> [What you should do]: For the data below, the lines that hold "distribution" should be counted; only the resulting number is expected.

─── Available data ───

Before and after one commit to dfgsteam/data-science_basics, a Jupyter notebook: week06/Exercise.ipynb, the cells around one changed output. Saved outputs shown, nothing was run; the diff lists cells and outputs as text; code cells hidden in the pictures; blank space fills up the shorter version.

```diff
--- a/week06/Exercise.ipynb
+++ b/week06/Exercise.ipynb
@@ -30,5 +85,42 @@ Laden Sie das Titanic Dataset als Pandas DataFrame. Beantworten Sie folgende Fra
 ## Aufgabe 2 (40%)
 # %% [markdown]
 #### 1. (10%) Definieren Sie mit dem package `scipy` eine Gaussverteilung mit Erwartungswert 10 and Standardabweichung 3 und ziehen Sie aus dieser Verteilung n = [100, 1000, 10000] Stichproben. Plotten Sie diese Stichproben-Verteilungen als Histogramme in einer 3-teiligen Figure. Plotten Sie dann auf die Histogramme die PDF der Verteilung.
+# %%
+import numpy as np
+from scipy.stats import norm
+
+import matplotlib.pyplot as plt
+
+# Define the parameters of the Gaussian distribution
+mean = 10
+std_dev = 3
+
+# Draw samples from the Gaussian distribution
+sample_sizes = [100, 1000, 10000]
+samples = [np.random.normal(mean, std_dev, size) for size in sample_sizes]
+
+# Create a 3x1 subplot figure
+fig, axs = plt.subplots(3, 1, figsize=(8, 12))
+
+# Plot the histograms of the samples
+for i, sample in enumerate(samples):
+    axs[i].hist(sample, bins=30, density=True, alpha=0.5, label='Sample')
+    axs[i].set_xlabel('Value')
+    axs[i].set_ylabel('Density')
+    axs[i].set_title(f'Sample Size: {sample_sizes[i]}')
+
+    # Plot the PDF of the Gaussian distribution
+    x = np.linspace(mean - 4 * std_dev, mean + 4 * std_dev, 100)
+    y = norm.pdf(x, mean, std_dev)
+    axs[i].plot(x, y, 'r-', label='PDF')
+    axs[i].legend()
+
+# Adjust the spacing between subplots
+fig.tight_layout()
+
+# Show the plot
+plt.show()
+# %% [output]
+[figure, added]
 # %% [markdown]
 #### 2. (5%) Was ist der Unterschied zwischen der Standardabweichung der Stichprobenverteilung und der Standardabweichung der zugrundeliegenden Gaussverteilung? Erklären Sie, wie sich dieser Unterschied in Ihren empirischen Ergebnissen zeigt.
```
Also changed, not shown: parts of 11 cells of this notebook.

───
─── Available data ───

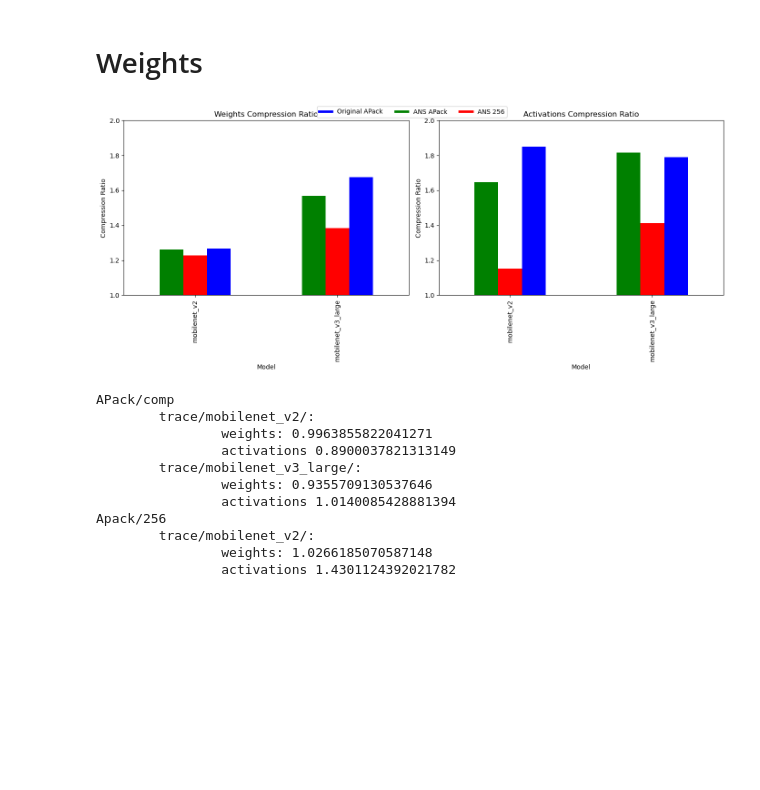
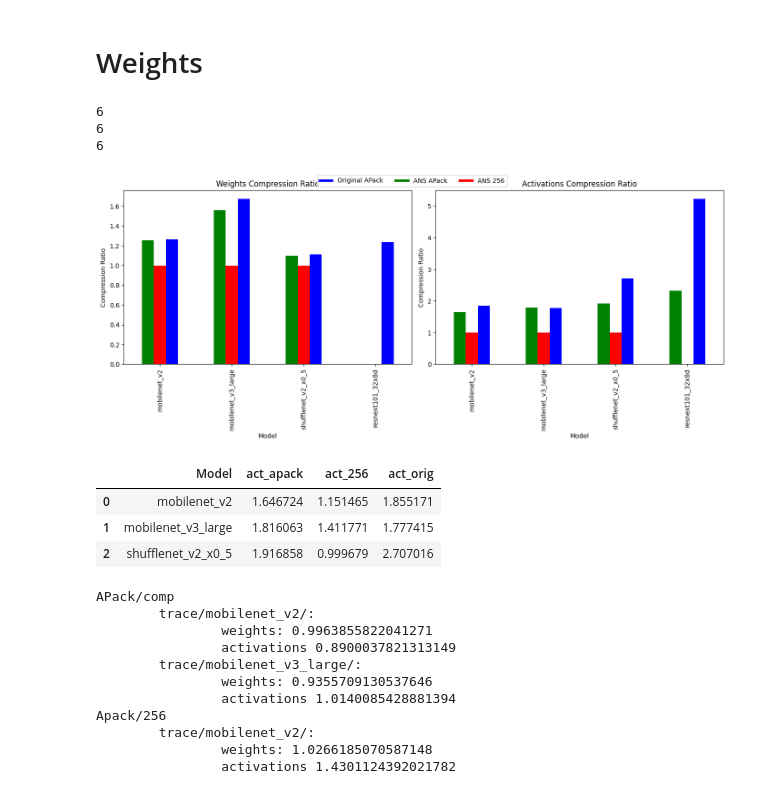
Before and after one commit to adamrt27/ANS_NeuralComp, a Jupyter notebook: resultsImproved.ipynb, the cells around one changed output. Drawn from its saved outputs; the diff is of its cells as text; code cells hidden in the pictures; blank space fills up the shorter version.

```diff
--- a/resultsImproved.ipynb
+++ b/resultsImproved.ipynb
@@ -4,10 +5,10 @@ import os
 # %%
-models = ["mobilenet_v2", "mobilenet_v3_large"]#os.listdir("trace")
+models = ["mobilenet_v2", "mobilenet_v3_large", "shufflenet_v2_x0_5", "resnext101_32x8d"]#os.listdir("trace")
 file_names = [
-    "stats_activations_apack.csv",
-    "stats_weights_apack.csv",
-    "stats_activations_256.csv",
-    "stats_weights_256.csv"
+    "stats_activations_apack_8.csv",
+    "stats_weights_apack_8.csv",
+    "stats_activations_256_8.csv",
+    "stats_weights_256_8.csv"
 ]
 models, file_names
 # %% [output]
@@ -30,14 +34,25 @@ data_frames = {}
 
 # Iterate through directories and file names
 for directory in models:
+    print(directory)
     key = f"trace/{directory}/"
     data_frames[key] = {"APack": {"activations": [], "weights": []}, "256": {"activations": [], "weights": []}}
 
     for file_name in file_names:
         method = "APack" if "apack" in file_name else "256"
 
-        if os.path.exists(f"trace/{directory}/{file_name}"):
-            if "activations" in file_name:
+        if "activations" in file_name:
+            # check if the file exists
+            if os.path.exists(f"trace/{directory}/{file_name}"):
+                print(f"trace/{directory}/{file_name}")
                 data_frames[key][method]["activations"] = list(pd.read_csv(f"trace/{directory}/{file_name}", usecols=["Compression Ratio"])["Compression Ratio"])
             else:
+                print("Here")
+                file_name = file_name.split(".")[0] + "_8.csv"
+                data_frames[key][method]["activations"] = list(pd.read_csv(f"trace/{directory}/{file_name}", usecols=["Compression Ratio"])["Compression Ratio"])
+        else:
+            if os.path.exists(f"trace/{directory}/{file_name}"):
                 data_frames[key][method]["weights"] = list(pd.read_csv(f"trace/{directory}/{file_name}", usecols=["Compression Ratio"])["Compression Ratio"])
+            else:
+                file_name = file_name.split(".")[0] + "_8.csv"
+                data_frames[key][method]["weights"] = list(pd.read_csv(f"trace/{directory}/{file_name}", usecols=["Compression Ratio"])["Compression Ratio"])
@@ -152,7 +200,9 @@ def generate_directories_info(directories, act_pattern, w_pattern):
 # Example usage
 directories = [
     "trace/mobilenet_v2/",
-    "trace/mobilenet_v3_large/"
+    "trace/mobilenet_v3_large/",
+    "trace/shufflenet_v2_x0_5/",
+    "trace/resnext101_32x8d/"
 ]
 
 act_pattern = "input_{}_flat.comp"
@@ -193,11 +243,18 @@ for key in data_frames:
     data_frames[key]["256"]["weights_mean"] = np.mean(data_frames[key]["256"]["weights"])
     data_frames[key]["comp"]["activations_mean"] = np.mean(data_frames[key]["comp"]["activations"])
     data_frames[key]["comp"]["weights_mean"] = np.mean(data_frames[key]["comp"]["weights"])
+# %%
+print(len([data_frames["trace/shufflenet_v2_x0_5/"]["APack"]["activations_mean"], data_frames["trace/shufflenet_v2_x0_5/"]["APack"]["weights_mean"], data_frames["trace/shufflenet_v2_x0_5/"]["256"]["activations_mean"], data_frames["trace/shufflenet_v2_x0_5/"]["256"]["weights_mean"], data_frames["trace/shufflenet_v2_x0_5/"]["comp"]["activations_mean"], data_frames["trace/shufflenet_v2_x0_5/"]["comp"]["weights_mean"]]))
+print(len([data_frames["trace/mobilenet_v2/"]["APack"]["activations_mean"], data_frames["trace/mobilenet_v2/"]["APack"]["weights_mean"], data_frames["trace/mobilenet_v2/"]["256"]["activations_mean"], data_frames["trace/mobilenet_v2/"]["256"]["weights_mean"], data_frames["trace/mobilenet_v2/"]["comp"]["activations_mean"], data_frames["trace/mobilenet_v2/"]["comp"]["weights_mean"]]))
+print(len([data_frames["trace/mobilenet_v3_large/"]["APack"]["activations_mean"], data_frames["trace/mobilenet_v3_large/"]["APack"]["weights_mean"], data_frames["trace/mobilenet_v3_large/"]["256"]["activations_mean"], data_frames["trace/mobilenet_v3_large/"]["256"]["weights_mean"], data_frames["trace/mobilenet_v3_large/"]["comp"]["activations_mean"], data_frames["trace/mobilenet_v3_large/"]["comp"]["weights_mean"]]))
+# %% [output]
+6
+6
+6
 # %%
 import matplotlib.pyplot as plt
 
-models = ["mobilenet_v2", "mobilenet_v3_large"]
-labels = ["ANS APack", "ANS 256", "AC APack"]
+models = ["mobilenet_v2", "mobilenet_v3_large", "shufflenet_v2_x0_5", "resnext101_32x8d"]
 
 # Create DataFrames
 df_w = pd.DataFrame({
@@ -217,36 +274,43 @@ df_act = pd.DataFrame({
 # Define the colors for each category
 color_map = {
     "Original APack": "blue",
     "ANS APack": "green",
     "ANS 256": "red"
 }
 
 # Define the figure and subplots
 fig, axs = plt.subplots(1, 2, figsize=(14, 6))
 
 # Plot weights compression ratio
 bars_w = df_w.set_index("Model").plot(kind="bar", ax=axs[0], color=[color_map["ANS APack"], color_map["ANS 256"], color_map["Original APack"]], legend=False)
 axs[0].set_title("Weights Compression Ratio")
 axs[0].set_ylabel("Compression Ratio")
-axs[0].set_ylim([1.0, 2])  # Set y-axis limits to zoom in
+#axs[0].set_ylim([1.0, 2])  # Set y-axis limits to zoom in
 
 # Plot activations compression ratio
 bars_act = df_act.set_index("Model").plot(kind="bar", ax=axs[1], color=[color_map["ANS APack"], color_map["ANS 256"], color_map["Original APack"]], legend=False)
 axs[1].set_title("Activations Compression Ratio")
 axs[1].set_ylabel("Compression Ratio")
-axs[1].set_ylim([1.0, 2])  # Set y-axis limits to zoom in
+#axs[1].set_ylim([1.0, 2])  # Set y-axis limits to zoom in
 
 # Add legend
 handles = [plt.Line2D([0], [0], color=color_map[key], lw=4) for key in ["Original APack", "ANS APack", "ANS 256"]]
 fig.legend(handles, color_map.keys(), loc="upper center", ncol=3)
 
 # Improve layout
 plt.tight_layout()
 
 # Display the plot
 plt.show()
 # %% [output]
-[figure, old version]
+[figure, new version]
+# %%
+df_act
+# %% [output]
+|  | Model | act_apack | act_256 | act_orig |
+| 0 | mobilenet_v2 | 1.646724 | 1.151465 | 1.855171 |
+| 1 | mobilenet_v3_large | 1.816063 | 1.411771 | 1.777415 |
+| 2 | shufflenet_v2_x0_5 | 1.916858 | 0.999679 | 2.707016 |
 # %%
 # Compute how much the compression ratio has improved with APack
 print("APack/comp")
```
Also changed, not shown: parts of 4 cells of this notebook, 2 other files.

───
─── Available data ───

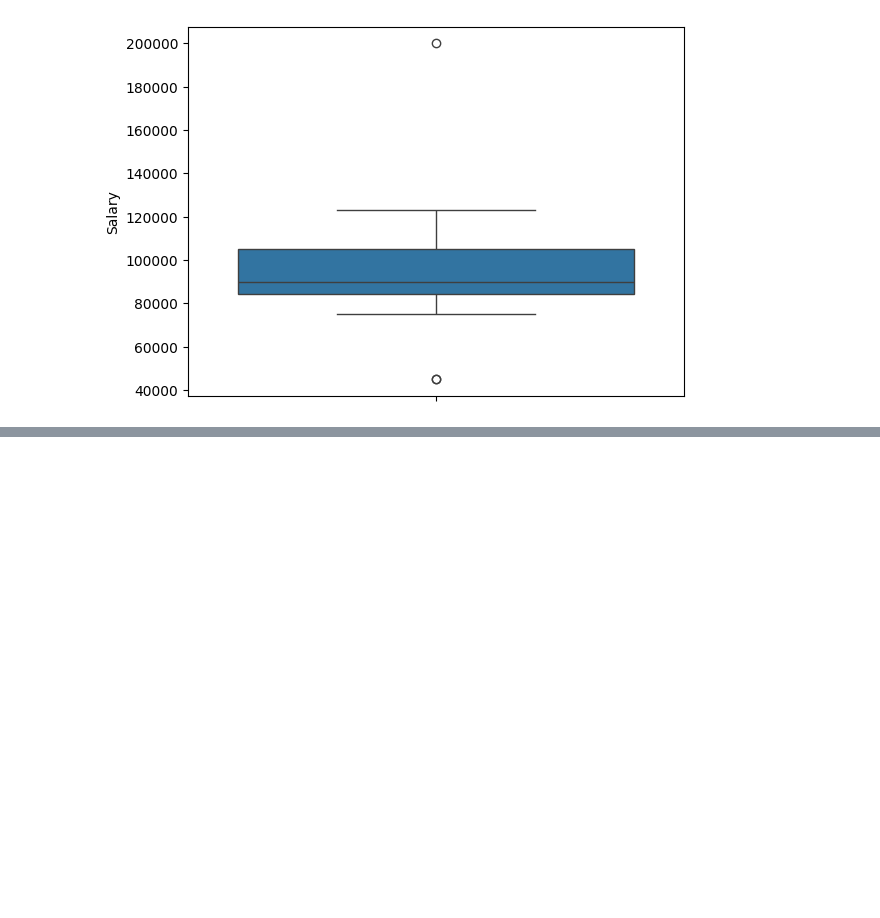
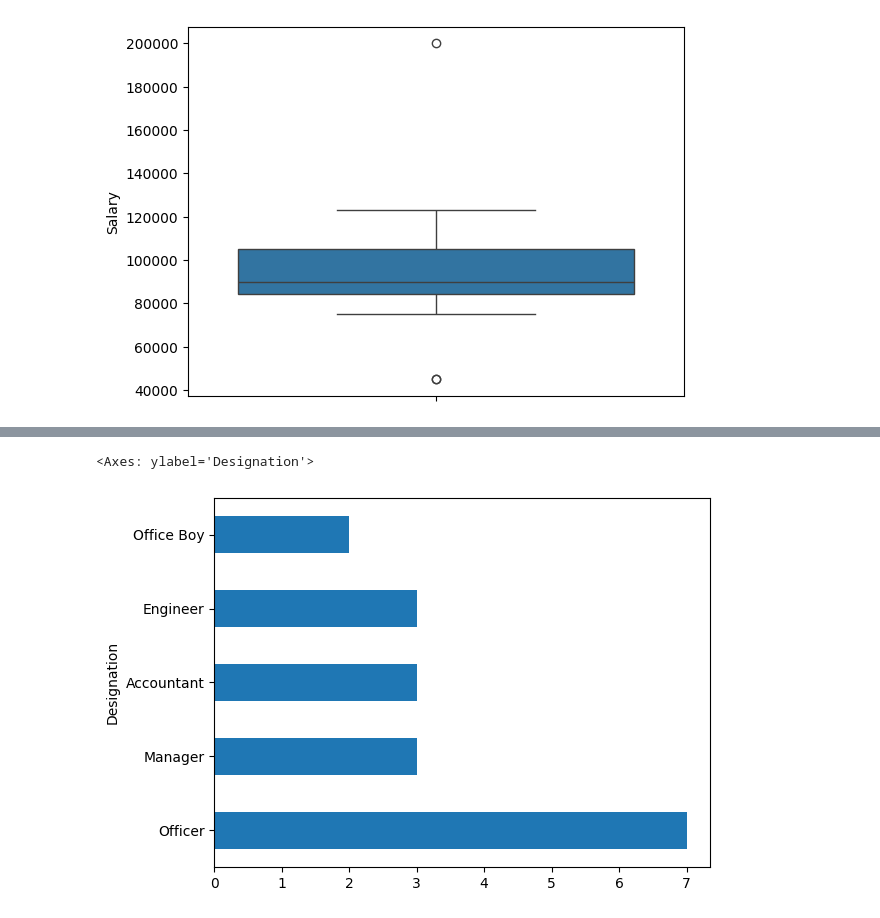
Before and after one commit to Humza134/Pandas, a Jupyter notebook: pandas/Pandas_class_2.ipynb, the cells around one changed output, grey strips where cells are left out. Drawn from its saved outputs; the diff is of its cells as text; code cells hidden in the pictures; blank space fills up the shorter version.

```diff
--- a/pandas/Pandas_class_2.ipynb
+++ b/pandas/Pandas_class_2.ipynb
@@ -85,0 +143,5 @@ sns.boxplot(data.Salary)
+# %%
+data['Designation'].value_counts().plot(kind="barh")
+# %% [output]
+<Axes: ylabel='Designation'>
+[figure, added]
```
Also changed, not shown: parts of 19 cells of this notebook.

───

> [Result of the exercise]: 3